:: Material shown

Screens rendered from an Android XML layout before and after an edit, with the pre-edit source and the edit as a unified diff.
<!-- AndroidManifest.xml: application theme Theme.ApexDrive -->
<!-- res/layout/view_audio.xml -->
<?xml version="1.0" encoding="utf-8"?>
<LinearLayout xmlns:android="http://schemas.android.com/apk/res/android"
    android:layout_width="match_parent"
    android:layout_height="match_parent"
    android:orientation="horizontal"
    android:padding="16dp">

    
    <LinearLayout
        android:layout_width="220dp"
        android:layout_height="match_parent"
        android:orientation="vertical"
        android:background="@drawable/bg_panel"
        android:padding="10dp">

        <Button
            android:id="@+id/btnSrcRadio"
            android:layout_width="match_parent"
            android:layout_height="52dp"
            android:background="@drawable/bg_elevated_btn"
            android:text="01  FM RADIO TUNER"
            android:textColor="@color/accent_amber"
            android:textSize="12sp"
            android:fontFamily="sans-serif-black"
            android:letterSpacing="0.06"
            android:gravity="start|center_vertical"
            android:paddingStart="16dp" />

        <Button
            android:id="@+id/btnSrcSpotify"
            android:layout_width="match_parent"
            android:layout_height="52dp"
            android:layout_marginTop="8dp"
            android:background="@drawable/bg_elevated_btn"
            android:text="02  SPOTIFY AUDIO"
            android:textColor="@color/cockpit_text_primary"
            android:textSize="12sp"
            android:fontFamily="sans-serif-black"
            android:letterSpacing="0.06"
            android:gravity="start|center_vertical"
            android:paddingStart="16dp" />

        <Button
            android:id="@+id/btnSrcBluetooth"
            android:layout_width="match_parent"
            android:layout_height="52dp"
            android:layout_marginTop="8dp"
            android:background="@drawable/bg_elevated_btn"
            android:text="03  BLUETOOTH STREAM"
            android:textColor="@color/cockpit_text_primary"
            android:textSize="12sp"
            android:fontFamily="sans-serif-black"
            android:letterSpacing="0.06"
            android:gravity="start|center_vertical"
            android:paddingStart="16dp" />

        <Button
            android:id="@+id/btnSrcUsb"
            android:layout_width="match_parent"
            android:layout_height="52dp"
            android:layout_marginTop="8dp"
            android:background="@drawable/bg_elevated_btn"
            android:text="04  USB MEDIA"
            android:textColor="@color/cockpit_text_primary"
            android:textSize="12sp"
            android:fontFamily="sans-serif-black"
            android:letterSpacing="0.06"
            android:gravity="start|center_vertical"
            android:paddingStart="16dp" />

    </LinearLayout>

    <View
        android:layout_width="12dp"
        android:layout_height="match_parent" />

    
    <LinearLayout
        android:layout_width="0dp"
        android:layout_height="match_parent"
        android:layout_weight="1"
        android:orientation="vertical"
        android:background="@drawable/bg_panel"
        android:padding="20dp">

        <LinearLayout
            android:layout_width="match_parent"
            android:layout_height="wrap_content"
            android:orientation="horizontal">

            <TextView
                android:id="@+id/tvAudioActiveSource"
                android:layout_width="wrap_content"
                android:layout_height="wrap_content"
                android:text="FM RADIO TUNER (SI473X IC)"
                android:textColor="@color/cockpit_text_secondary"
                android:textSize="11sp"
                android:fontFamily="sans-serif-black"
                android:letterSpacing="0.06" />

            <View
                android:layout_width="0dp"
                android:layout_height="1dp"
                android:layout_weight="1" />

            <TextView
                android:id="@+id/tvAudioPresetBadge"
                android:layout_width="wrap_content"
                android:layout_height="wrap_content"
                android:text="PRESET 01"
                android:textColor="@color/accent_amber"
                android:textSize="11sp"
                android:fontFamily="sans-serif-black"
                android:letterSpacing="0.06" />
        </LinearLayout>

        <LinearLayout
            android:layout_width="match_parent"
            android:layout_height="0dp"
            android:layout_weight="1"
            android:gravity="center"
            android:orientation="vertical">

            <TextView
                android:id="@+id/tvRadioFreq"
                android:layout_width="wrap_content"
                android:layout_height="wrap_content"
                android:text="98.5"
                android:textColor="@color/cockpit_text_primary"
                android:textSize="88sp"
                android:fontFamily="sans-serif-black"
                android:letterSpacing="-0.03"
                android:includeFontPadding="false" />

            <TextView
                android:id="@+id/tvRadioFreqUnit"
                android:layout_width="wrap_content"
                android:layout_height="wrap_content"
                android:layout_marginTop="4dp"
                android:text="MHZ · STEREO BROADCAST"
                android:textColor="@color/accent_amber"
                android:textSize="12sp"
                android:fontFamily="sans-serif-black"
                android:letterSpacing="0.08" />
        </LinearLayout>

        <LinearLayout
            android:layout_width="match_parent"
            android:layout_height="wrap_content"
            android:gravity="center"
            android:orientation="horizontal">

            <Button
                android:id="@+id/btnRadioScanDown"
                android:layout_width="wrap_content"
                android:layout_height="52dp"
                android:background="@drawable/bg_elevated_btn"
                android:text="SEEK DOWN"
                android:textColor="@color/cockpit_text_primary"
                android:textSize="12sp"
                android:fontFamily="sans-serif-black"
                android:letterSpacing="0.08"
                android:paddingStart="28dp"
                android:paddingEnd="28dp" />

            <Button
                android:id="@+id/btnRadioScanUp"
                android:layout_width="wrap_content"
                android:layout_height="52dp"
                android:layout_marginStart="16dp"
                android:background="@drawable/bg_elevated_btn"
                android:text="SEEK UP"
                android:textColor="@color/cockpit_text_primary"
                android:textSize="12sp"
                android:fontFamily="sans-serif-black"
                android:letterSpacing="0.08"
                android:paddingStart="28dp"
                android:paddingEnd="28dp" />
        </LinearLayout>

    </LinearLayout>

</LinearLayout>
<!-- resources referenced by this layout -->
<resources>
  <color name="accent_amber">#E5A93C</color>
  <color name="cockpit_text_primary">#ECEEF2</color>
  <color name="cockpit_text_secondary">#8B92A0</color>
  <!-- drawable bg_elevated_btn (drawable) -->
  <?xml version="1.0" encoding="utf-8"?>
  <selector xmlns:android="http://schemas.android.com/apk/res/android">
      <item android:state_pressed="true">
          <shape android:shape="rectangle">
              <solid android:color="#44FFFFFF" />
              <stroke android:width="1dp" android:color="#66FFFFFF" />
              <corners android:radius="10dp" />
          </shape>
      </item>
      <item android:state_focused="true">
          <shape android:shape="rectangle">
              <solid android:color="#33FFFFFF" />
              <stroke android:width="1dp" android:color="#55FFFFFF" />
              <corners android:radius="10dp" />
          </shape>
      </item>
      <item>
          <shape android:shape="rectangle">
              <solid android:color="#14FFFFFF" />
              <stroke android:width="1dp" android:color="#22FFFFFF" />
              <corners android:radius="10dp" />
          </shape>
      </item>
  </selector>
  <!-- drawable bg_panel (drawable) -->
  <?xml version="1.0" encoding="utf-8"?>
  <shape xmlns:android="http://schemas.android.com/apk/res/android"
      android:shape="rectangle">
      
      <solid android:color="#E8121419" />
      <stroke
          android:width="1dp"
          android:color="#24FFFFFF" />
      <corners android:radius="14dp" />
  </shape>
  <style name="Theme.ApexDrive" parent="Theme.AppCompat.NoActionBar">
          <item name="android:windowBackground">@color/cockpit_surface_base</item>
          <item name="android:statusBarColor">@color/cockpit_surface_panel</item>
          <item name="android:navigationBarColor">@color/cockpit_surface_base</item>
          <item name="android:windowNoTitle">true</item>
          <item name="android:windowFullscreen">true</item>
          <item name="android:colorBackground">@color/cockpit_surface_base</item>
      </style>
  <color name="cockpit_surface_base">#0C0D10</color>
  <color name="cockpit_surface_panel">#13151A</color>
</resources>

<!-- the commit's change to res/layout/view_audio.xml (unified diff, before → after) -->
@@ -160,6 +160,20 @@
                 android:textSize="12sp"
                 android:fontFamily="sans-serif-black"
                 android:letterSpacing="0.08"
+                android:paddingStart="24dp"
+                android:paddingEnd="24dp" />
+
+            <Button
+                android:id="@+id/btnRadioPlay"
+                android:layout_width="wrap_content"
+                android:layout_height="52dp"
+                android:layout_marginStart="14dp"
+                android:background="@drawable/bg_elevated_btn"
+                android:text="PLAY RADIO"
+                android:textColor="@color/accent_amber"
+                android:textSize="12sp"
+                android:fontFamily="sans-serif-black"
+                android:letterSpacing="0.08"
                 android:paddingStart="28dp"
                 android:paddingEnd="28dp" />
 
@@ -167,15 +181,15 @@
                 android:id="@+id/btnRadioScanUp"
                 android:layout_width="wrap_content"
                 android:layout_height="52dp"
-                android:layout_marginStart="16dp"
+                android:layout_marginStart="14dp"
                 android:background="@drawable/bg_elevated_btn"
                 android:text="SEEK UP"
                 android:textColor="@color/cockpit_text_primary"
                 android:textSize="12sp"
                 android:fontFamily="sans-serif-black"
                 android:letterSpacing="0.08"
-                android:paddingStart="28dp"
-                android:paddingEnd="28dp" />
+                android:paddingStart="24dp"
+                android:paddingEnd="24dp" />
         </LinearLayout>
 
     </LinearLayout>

::::

◆ What to produce: Show me every line in the data above that includes "item".

◆ Solution to the problem:
      <item android:state_pressed="true">
      </item>
      <item android:state_focused="true">
      </item>
      <item>
      </item>
          <item name="android:windowBackground">@color/cockpit_surface_base</item>
          <item name="android:statusBarColor">@color/cockpit_surface_panel</item>
          <item name="android:navigationBarColor">@color/cockpit_surface_base</item>
          <item name="android:windowNoTitle">true</item>
          <item name="android:windowFullscreen">true</item>
          <item name="android:colorBackground">@color/cockpit_surface_base</item>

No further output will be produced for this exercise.